Grand National Outsiders


The Grand National is often billed as the most unpredictable race in the world. However, for all the vagaries of a race typically contested by a huge field and run over 4¼+ miles and 30 idiosyncratic fences, the Grand National winner has been returned at a treble-figure price just five times in 180 years.


The first 100/1 winner of the National, Tipperary Tim, didn’t come along until 1928, 89 years after the first ‘official’ running of the race. Trained by Joseph Dodd and ridden the amateur William Parker “Bill” Dutton, Tipperary Tim won by virtue of all the other 41 starters, bar one, failing to complete the course. The eventual second, Billy Barton, parted company with jockey Tommy Cullinan at the final fence, but was remounted, at the second attempt to finish a distance behind the winner.

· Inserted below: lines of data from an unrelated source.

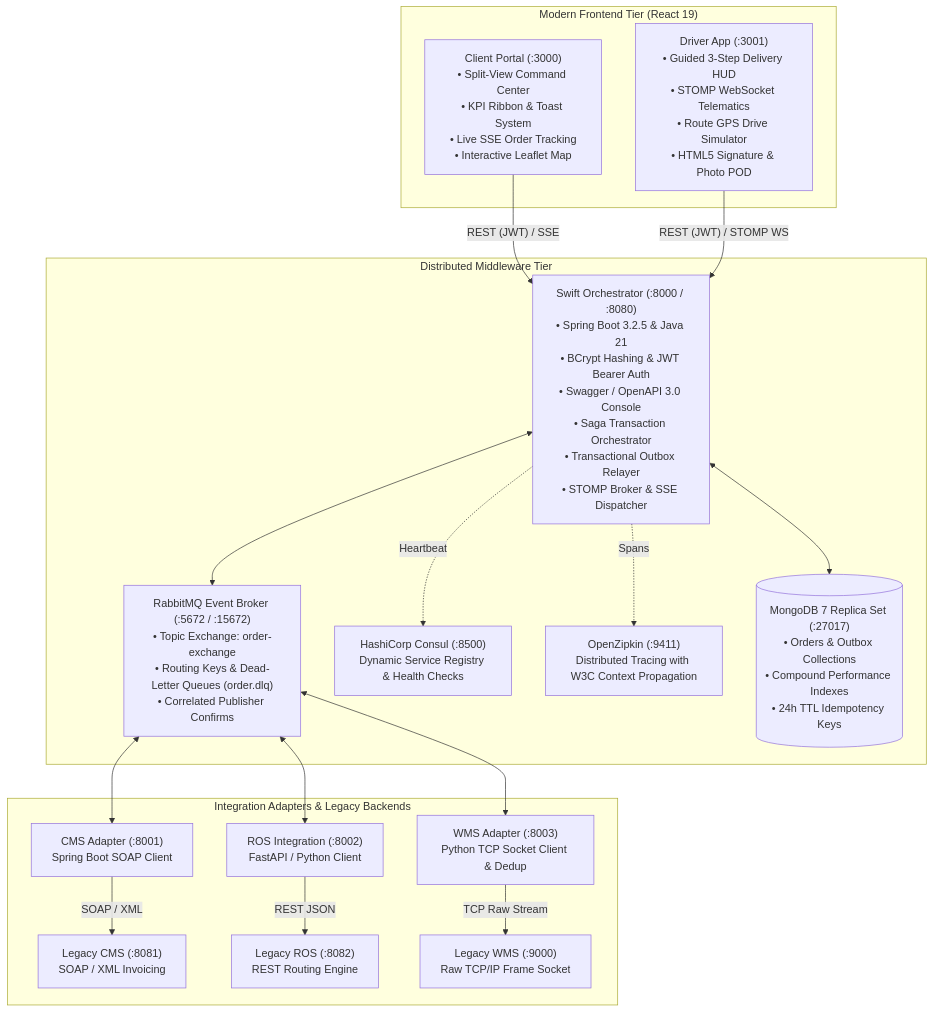
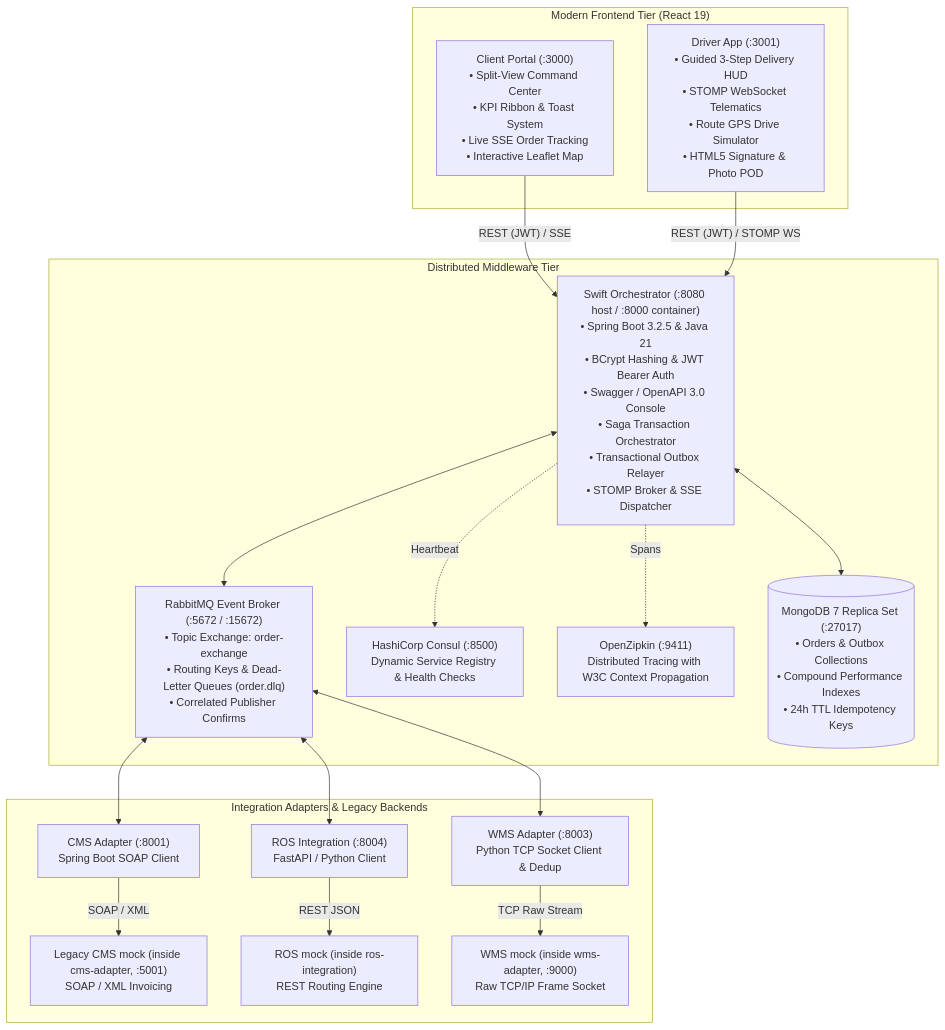
Before and after one commit to sakiththewmika/swift-logistics: the diagram in README.md, drawn with Mermaid. The commit also changed other lines of this file and 2 other files, not shown here.

````diff
--- a/README.md
+++ b/README.md
@@ -21,45 +21,45 @@
 ```mermaid
 flowchart TD
     subgraph Frontend["Modern Frontend Tier (React 19)"]
         CP["Client Portal (:3000)<br/>• Split-View Command Center<br/>• KPI Ribbon & Toast System<br/>• Live SSE Order Tracking<br/>• Interactive Leaflet Map"]
         DA["Driver App (:3001)<br/>• Guided 3-Step Delivery HUD<br/>• STOMP WebSocket Telematics<br/>• Route GPS Drive Simulator<br/>• HTML5 Signature & Photo POD"]
     end
 
     subgraph Middleware["Distributed Middleware Tier"]
-        GW["Swift Orchestrator (:8000 / :8080)<br/>• Spring Boot 3.2.5 & Java 21<br/>• BCrypt Hashing & JWT Bearer Auth<br/>• Swagger / OpenAPI 3.0 Console<br/>• Saga Transaction Orchestrator<br/>• Transactional Outbox Relayer<br/>• STOMP Broker & SSE Dispatcher"]
+        GW["Swift Orchestrator (:8080 host / :8000 container)<br/>• Spring Boot 3.2.5 & Java 21<br/>• BCrypt Hashing & JWT Bearer Auth<br/>• Swagger / OpenAPI 3.0 Console<br/>• Saga Transaction Orchestrator<br/>• Transactional Outbox Relayer<br/>• STOMP Broker & SSE Dispatcher"]
         
         RMQ["RabbitMQ Event Broker (:5672 / :15672)<br/>• Topic Exchange: order-exchange<br/>• Routing Keys & Dead-Letter Queues (order.dlq)<br/>• Correlated Publisher Confirms"]
         
         CSL["HashiCorp Consul (:8500)<br/>Dynamic Service Registry & Health Checks"]
         ZPK["OpenZipkin (:9411)<br/>Distributed Tracing with W3C Context Propagation"]
         MDB[("MongoDB 7 Replica Set (:27017)<br/>• Orders & Outbox Collections<br/>• Compound Performance Indexes<br/>• 24h TTL Idempotency Keys")]
     end
 
     subgraph Adapters["Integration Adapters & Legacy Backends"]
         CMSA["CMS Adapter (:8001)<br/>Spring Boot SOAP Client"]
-        LCMS["Legacy CMS (:8081)<br/>SOAP / XML Invoicing"]
+        LCMS["Legacy CMS mock (inside cms-adapter, :5001)<br/>SOAP / XML Invoicing"]
 
-        ROSA["ROS Integration (:8002)<br/>FastAPI / Python Client"]
-        LROS["Legacy ROS (:8082)<br/>REST Routing Engine"]
+        ROSA["ROS Integration (:8004)<br/>FastAPI / Python Client"]
+        LROS["ROS mock (inside ros-integration)<br/>REST Routing Engine"]
 
         WMSA["WMS Adapter (:8003)<br/>Python TCP Socket Client & Dedup"]
-        LWMS["Legacy WMS (:9000)<br/>Raw TCP/IP Frame Socket"]
+        LWMS["WMS mock (inside wms-adapter, :9000)<br/>Raw TCP/IP Frame Socket"]
     end
 
     CP -- "REST (JWT) / SSE" --> GW
     DA -- "REST (JWT) / STOMP WS" --> GW
 
     GW <--> MDB
     GW <--> RMQ
     GW -. Heartbeat .-> CSL
     GW -. Spans .-> ZPK
 
     RMQ <--> CMSA
     CMSA -- "SOAP / XML" --> LCMS
 
     RMQ <--> ROSA
     ROSA -- "REST JSON" --> LROS
 
     RMQ <--> WMSA
     WMSA -- "TCP Raw Stream" --> LWMS
 ```
````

Lo and behold, having waited nearly a century for a 100/1 winner of the National, the next one arrived the very next year, in 1929. That year, the ditch at the Canal Turn was filled in, but the winner, Gregalach, nonetheless faced 65 rivals in the largest field ever assembled for the Grand National. Trained by Thomas Leader and ridden by Robert Everett, made stealthy headway to tackle Cheltenham Gold Cup winner, and favourite, Easter Hero at the second-last fence and win by 6 lengths.


The 1947 Grand National was shrouded in tangibly thick fog and won by another 100/1 outsider, Caughoo, trained in Ireland by Herbert McDowell and ridden by little-known jockey Edward Dempsey. Caughoo came home 20 lengths ahead of his nearest rival, Lough Conn, ridden by Daniel McCann, who subsequently accused Dempsey of concealing his mount in the fog near the Melling Road on the first circuit and rejoining on the second. After a fracas, and a court case, photographic evidence eventually revealed that Caughoo had, in fact, jumped Becher’s Brook twice, so must have completed two full circuits of the course.


The seventh fence on the Grand National Course – also, of course, the twenty-third fence – has, since 1984, been officially called ‘Foinavon’. Foinavon won the 1967 Grand National at 100/1 and is commemorated for being the only horse to avoid a melee caused by a loose horse, the aptly-named Popham Down, at the fence which now bears his name. With all the remaining runners falling, being brought down or refusing, Foinavon was left well clear, eventually winning by 15 lengths.


The fifth, and final, 100/1 outsider to win the National, Mon Mome in 2009, won fair and square, by 12 lengths, on a sunny day and was one of seventeen finishers. His performance appeared no fluke, but he was settling an old score for his trainer, Venetia Williams, who had been knocked unconscious when her mount, Marcolo, a 200/1 outsider, fell at Becher’s Brook on her only attempt in the National as an amateur rider, 21 years previously.